A Guide to Responding to Scientific Peer Review

Jun 17, 2020

A few months ago, as I was participating in the process of scientific peer review as a reviewer, I put together this guide for students on how to write peer review reports. So I submitted my peer review reports to the editors, the editors combined my review along with those of the other peer reviewers, and sent out a decision to the authors. The authors then had a chance to respond to the peer review reports and revise their manuscripts. And now, the editors have invited us original reviewers back to review the revised manuscripts. And such is the ciiircccle of life for scientific publications!

Unfortunately, some of the responses I have received to my peer review reports have been poorly organized and generally frustrating to go through as a reviewer. To hopefully make our reviewers’ lives easier, here is a guide for students on how to respond to peer review reports.

Crafting the “Point by Point Response”

Most reviewers will organize their peer review report as a series of points. As such, the response should also be organized as a response to this series of points.

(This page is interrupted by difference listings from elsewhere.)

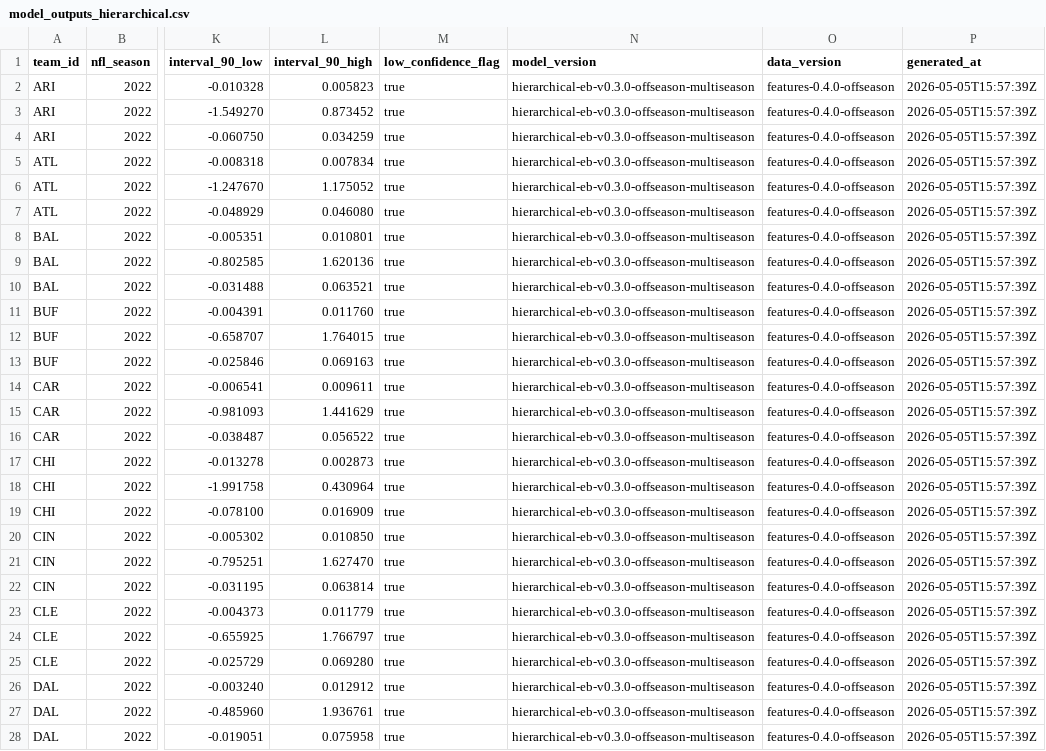
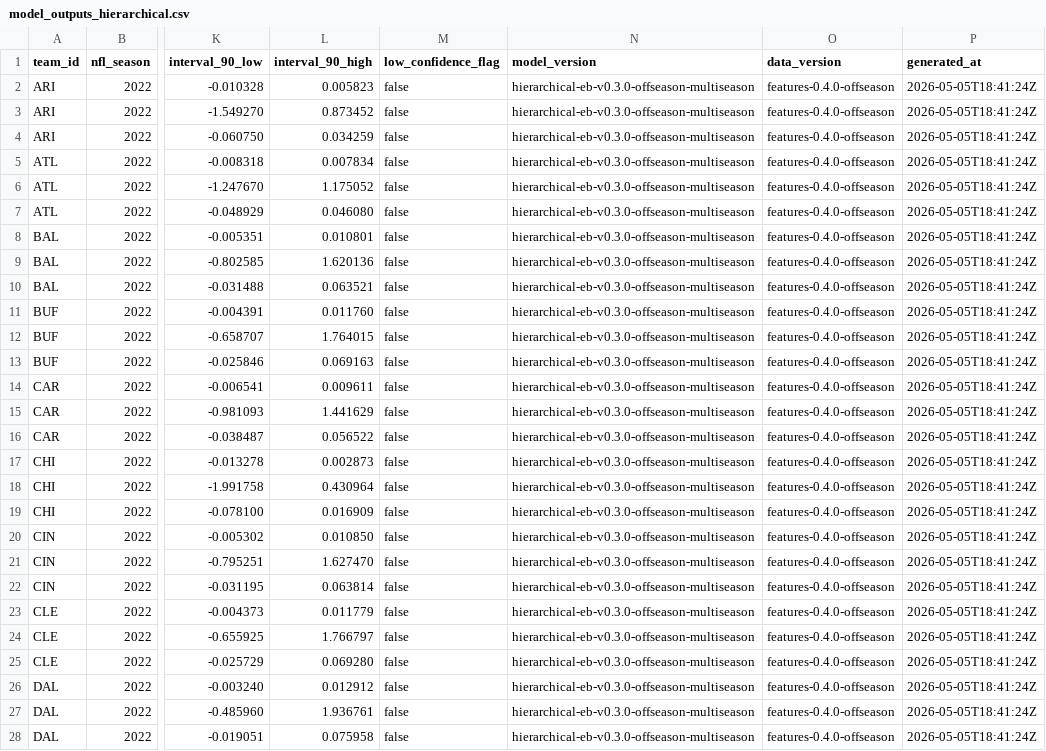
Before and after one commit to rmallorybpc/nflanalysis, a CSV file: data/processed/offseason/2022/model_outputs_hierarchical.csv, drawn as a sheet; only a part is shown, gaps mark what is left out; the diff covers the shown part only; the diff names each change by its address in the sheet, - before the commit and + after, or states it on an @@ line.

```diff
--- a/data/processed/offseason/2022/model_outputs_hierarchical.csv
+++ b/data/processed/offseason/2022/model_outputs_hierarchical.csv
-M2:M28 (low_confidence_flag): true
+M2:M28 (low_confidence_flag): false
-P2:P28 (generated_at): 2026-05-05T15:57:39Z
+P2:P28 (generated_at): 2026-05-05T18:41:24Z
```
Also changed, not shown: 138 edited cells elsewhere in this file, data/processed/model_outputs_hierarchical.csv, data/processed/offseason/2023/model_outputs_hierarchical.csv, 47 other files.
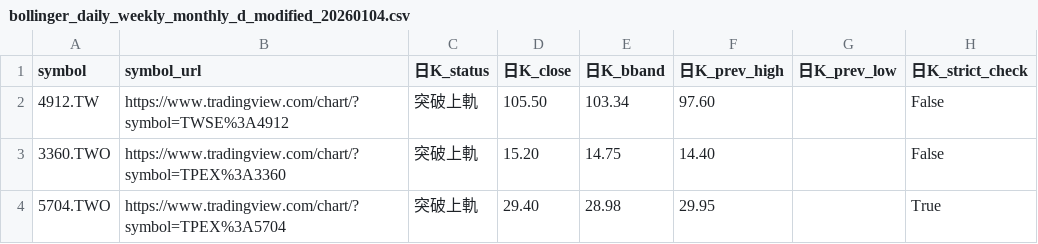
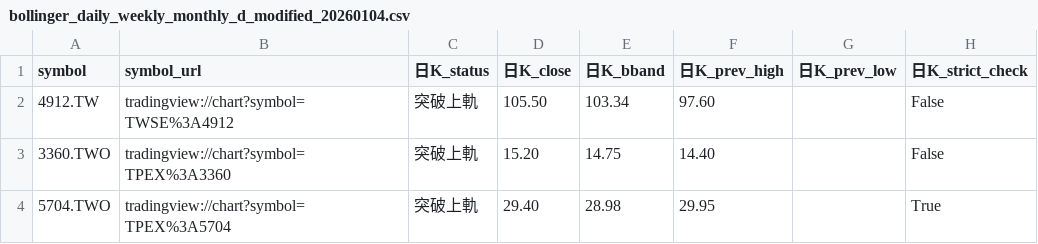
Before and after one commit to hy-shih/stock-screener-dashboard, a CSV file: bollinger_daily_weekly_monthly_d_modified_20260104.csv, drawn as a sheet; only a part is shown; the diff names each change by its address in the sheet, - before the commit and + after, or states it on an @@ line.

```diff
--- a/bollinger_daily_weekly_monthly_d_modified_20260104.csv
+++ b/bollinger_daily_weekly_monthly_d_modified_20260104.csv
-B2 (symbol_url): https://www.tradingview.com/chart/?symbol=TWSE%3A4912
+B2 (symbol_url): tradingview://chart?symbol=TWSE%3A4912
-B3 (symbol_url): https://www.tradingview.com/chart/?symbol=TPEX%3A3360
+B3 (symbol_url): tradingview://chart?symbol=TPEX%3A3360
-B4 (symbol_url): https://www.tradingview.com/chart/?symbol=TPEX%3A5704
+B4 (symbol_url): tradingview://chart?symbol=TPEX%3A5704
```
Also changed, not shown: bollinger_daily_weekly_d_modified_20260104.csv, bollinger_weekly_monthly_d_modified_20260104.csv.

When putting together such a “point by point response”, it often helps to copy the reviewers’ peer review reports into a collaborative work document (such as a Google Document, or OneDrive Word Doc). I personally prefer to organize the reviewers’ peer review reports as such:

Reviewer 1

Comment 1-1: “Lorem ipsum dolor sit amet, consectetur adipiscing elit, sed do eiusmod tempor incididunt ut labore et dolore magna aliqua.”

Response 1-1:

Comment 1-2: “Ut enim ad minim veniam, quis nostrud exercitation ullamco laboris nisi ut aliquip ex ea commodo consequat.”

Response 1-2:

Reviewer 2

Comment 2-1: “Duis aute irure dolor in reprehenderit in voluptate velit esse cillum dolore eu fugiat nulla pariatur.”

Response 2-1:

Comment 2-2: Excepteur sint occaecat cupidatat non proident, sunt in culpa qui officia deserunt mollit anim id est laborum.”

Response 2-2:

And so forth. Note that the reviewer comments are clearly distinguished both by text and color. Additionally, typography (italics, bolding, underlining) can be used to help both reviewers and collaborators working on the same document to navigate the point by point response. Now different authors can begin drafting responses to different comments simultaneously.

The entire report, including the reviewers’ original comments, is then provided to the editor and subsequently back to the reviewers as a reminder of what they had originally said.

Example responses


We thank the reviewer for their feedback and have addressed their concerns in the revised manuscript.

Why it’s bad

Most manuscripts are returned to reviewers many months after our original peer review was submitted. So frankly, we do not remember your manuscript well enough to be able to pinpoint what changes were made. If it is unclear to me where you addressed my concerns in the text, I am unable to evaluate whether my original comments and concerns were fully addressed.


Comment 1-1: “Lorem ipsum dolor sit amet, consectetur adipiscing elit, sed do eiusmod tempor incididunt ut labore et dolore magna aliqua.”

Response 1-1: We thank the reviewer for their feedback and have addressed their concerns in the revised manuscript.

Briefly, we performed new analysis [summarize]. We have included a new supplemental figure [X] and have also provided the figure and figure legends below for their reference:

[Figure and Figure Legend]

We also added a new discussion of these results on page [X] lines [Y] through [Z] and have also provided the text below for their reference:


Why it’s good

By providing my original comment, you’ve refreshed my memory on what I said. You’ve also clearly indicated that this is the comment you are trying to address.

By summarizing what you did and providing the relevant new supporting figures within the point by point response itself, you save me the time of having to put your old and revised manuscript side by side and trying to figure out the difference. By providing both the revised text in the point by point response and a reference to its place in the manuscript, you give me the option of deciding whether the new text alone or in the context of the rest of the revised manuscript sufficiently addresses my comments and concerns.

Additional tips

  • Please do not write an essay addressing different components of multiple comments from the peer review report. It’s often not clear to reviewers which comments you are trying to address.

  • Please do not reference a response to a different reviewer’s comments. If multiple reviewers provide similar comments, it’s ok to write similar responses and reference similar analyses or texts in the revised manuscript. It’s much easier for a reviewer to read through your response to their own comment rather than to read through another reviewer’s comments, assess whether the comments are sufficiently similar, read through your response, and then decide whether your response also sufficiently addresses their own comment.

  • Keep in mind that reviewers are volunteers. In our current system of scientific peer review, reviewers are not financially compensated for their efforts in helping you make your manuscript better. You can always go back through your point by point response after you’ve written down the substitive science and pepper in a few “thank you”s :)

Additional resources